The novel picks up the thread years later to follow the family who moves into this same house with a few problems of their own. Told by a gradually awakening consciousness called The Observer, Lennon filters the purely entertaining pleasures of a psychological thriller through his singular imagination. (Source:

We’ll met in our Auditorium. The Raven will sell books for him to sign.

See You In Paradise with J. Robert Lennon

Thursday November 6th at 7pm in the Auditorium

J. Robert Lennon, the author of seven novels, including Mailman, and Familiar, will read from his latest short story collection, See You In Paradise.

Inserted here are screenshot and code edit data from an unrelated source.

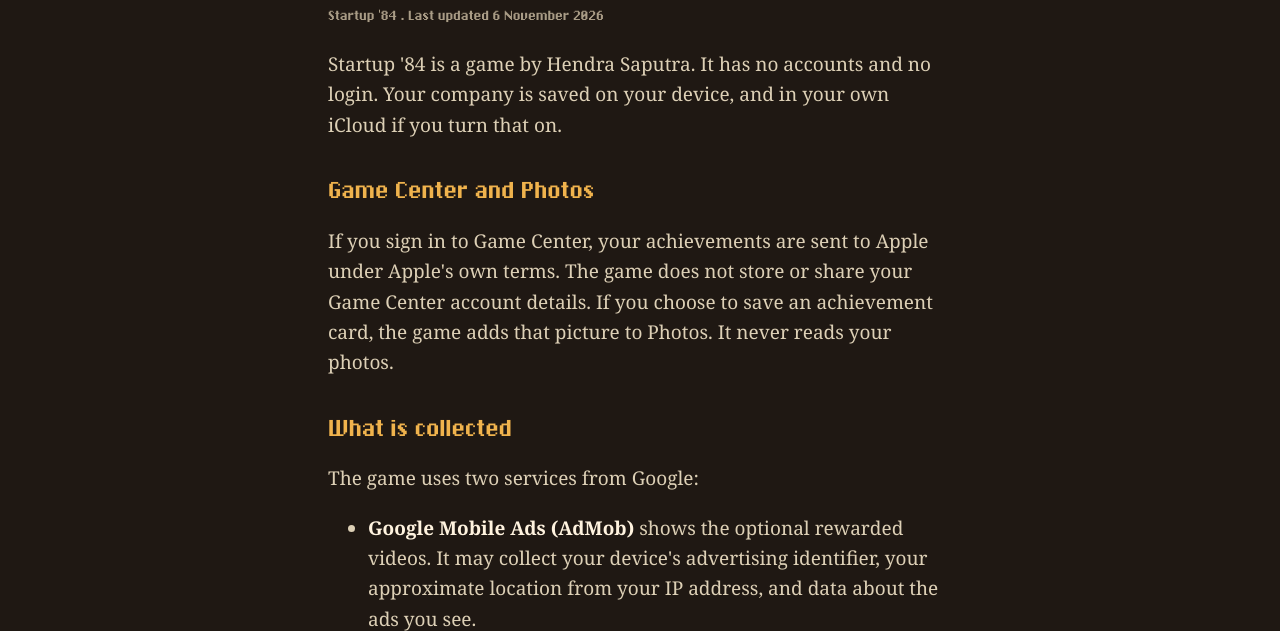
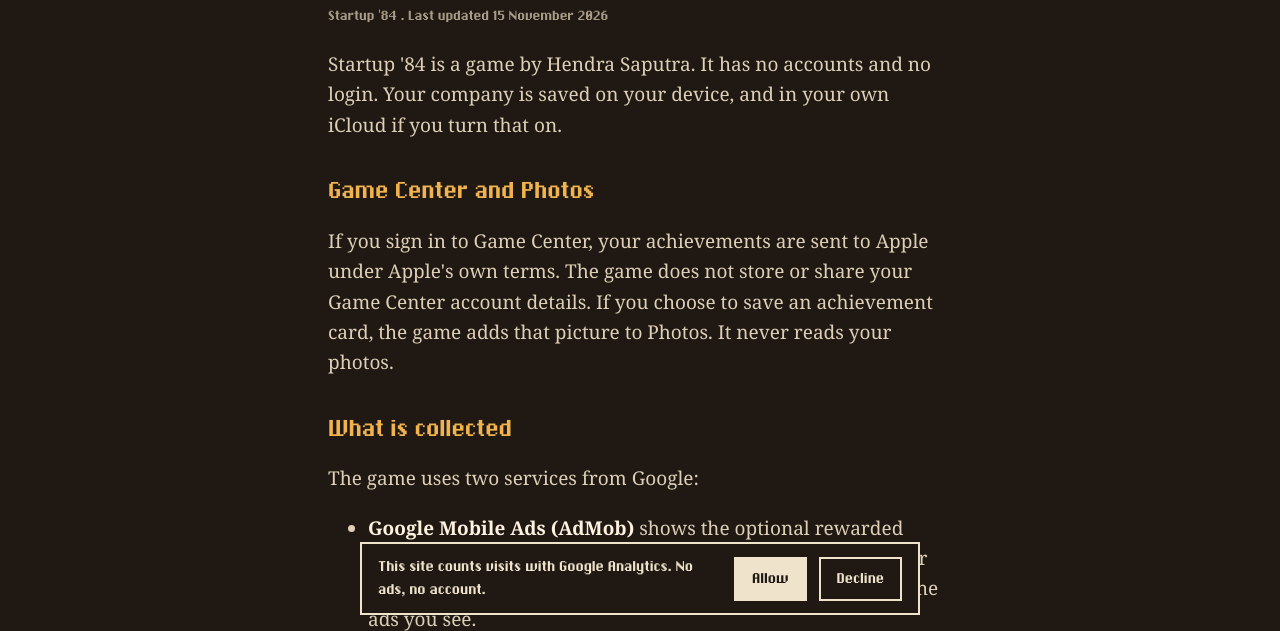
Before and after one commit to hendrasaputra/startup84-site, a plain HTML site: page privacy/index.html in a window 1280 px wide. Shown: the part 169-800 px from the top of the page. Drawn offline with Linux system fonts and the light colour scheme.

Commit message:
Site analytics: GA4 web stream with consent mode (nothing stored in the EEA, UK and Switzerland until Allow), an Allow/Decline bar, privacy page updated

```diff
--- a/css/site.css
+++ b/css/site.css
@@ -202,3 +202,11 @@ body.plain { background: #1f1813; color: #efe4cb; }
 .play[hidden] { display: none; }
 .monitor-chin { display: flex; align-items: center; justify-content: space-between; height: 64px; padding: 0 8px; font: 15px var(--pixel); color: #6b5d45; }
 .monitor-chin i { width: 14px; height: 14px; border-radius: 50%; background: #7ccf6a; box-shadow: 0 0 8px #7ccf6a; }
+/* Analytics choice (js/analytics.js) */
+.consent { position: fixed; left: 16px; right: 16px; bottom: 16px; z-index: 50; max-width: 560px; margin: 0 auto;
+  display: flex; flex-wrap: wrap; align-items: center; gap: 8px 12px; padding: 12px 16px;
+  background: #1f1813; color: #efe4cb; border: 2px solid #efe4cb; font: 16px/1.4 var(--pixel); }
+.consent p { margin: 0; flex: 1 1 240px; }
+.consent button { font: 16px var(--pixel); min-height: 44px; padding: 0 16px; cursor: pointer;
+  background: #efe4cb; color: #1f1813; border: 2px solid #efe4cb; }
+.consent button[data-v="denied"] { background: transparent; color: #efe4cb; }
--- /dev/null
+++ b/js/analytics.js
@@ -0,0 +1,34 @@
+// Site analytics: Google Analytics 4 (stream "Startup 84 site", G-3DQZB9NQH0) with consent mode.
+// In the EEA, the UK and Switzerland nothing is stored until the visitor allows it; elsewhere analytics
+// is on until the visitor declines. Ads storage is never granted. The choice is kept in localStorage.
+(function () {
+  var ID = 'G-3DQZB9NQH0', KEY = 's84-analytics';
+  window.dataLayer = window.dataLayer || [];
+  function gtag() { dataLayer.push(arguments); }
+  window.gtag = gtag;
+  var denied = { ad_storage: 'denied', ad_user_data: 'denied', ad_personalization: 'denied', analytics_storage: 'denied' };
+  gtag('consent', 'default', Object.assign({}, denied, { region: ['AT','BE','BG','HR','CY','CZ','DK','EE','FI','FR','DE','GR','HU','IS','IE','IT','LV','LI','LT','LU','MT','NL','NO','PL','PT','RO','SK','SI','ES','SE','GB','CH'] }));
+  gtag('consent', 'default', { ad_storage: 'denied', ad_user_data: 'denied', ad_personalization: 'denied', analytics_storage: 'granted' });
+  var choice = null;
+  try { choice = localStorage.getItem(KEY); } catch (e) {}
+  if (choice) gtag('consent', 'update', { analytics_storage: choice });
+  gtag('js', new Date());
+  gtag('config', ID);
+  var s = document.createElement('script');
+  s.async = true; s.src = 'https://www.googletagmanager.com/gtag/js?id=' + ID;
+  document.head.appendChild(s);
+  if (choice) return;
+  function decide(v) {
+    gtag('consent', 'update', { analytics_storage: v });
+    try { localStorage.setItem(KEY, v); } catch (e) {}
+    bar.remove();
+  }
+  var bar = document.createElement('div');
+  bar.className = 'consent';
+  bar.setAttribute('role', 'region');
+  bar.setAttribute('aria-label', 'Analytics choice');
+  bar.innerHTML = '<p>This site counts visits with Google Analytics. No ads, no account.</p>' +
+    '<button type="button" data-v="granted">Allow</button><button type="button" data-v="denied">Decline</button>';
+  bar.addEventListener('click', function (e) { var v = e.target.getAttribute('data-v'); if (v) decide(v); });
+  document.addEventListener('DOMContentLoaded', function () { document.body.appendChild(bar); });
+})();
--- a/privacy/index.html
+++ b/privacy/index.html
@@ -4,7 +4,8 @@
 <meta name="theme-color" content="#16110c">
 <link rel="icon" href="../assets/art/favicon.png">
 <link href="https://fonts.googleapis.com/css2?family=Inter:wght@400;500;600;800&display=swap" rel="stylesheet">
-<link rel="stylesheet" href="../css/site.css?v=4"></head>
+<link rel="stylesheet" href="../css/site.css?v=5"><script src="../js/analytics.js?v=1"></script>
+</head>
 <body class="plain">
 <header class="bar">
   <a class="brand" href="../"><img src="../assets/art/icon_mug_48.png" alt=""> CORP/OS <span>Startup '84</span></a>
@@ -12,7 +13,7 @@
 </header>
 <main class="doc">
 <h1>Privacy Policy</h1>
-<p class="meta">Startup '84 · Last updated 6 November 2026</p>
+<p class="meta">Startup '84 · Last updated 15 November 2026</p>
 <p>Startup '84 is a game by Hendra Saputra. It has no accounts and no login. Your company is saved on your device, and in your own iCloud if you turn that on.</p>
 <h2>Game Center and Photos</h2>
 <p>If you sign in to Game Center, your achievements are sent to Apple under Apple's own terms. The game does not store or share your Game Center account details. If you choose to save an achievement card, the game adds that picture to Photos. It never reads your photos.</p>
@@ -26,6 +27,8 @@
 <h2>Tracking</h2>
 <p>The game asks once, through the iOS prompt, whether apps may track you. If you allow it, the advertising identifier may be used to show you relevant ads and to measure and target advertising for the game. If you do not allow it, ads are not personalised and analytics are not used for advertising. You can change your answer at any time in Settings › Privacy &amp; Security › Tracking.</p>
 <p>If you are in the EEA, the UK or Switzerland, the game first shows Google's consent form. You can consent, refuse, or manage your options, and the game plays the same either way. To change your answer later, open HELP in the game and choose PRIVACY CHOICES.</p>
+<h2>This website</h2>
+<p>startup84.hensap.id counts visits with Google Analytics: which pages are opened, from which link, and roughly from which country. It does not show ads. In the EEA, the UK and Switzerland nothing is stored on your device unless you choose Allow; elsewhere you can choose Decline. Your choice is kept in your browser. To change it, clear this site's data in your browser and choose again.</p>
 <h2>Purchases</h2>
 <p>The optional time skip is bought through Apple. The game never sees your payment details.</p>
 <h2>Children</h2>
```
Also changed, not shown: index.html (+1 -0 lines), support/index.html (+2 -1 lines).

Haunting, surreal, and often tinged with science fiction elements, Lennon’s work is driven by a fertile, experimental imagination and an interest in examining suburban malaise. He creates strange, unsettling, dystopian fictional worlds that may be real or may be manifestations of his protagonist’s obsessions, pathologies, or damaged psychological states. Drawing on 15 years of work, this excellent collection includes a rich variety of short stories that explore these distinctive themes. Some of the stories are idea-driven, and they often highlight Lennon’s interest in science fiction and flair for the macabre. “The Wraith,” for example, is a potent and disturbing story about an unhappy suburban couple who suddenly find themselves living with a zombielike supernatural creature. Other entries are more character driven, and these are among the best in the collection. “Total Humiliation in 1987,” for example, is an accomplished, emotionally moving psychological study of a marriage falling publicly and ignominiously apart in front of a couple’s teenage children during a summer vacation. Lennon examines the suddenly unfathomable gulf that has grown between these parents with intelligence and pathos.  An eerie, disquieting, and powerful collection; recommended for fans of literary fiction. -From Library Journal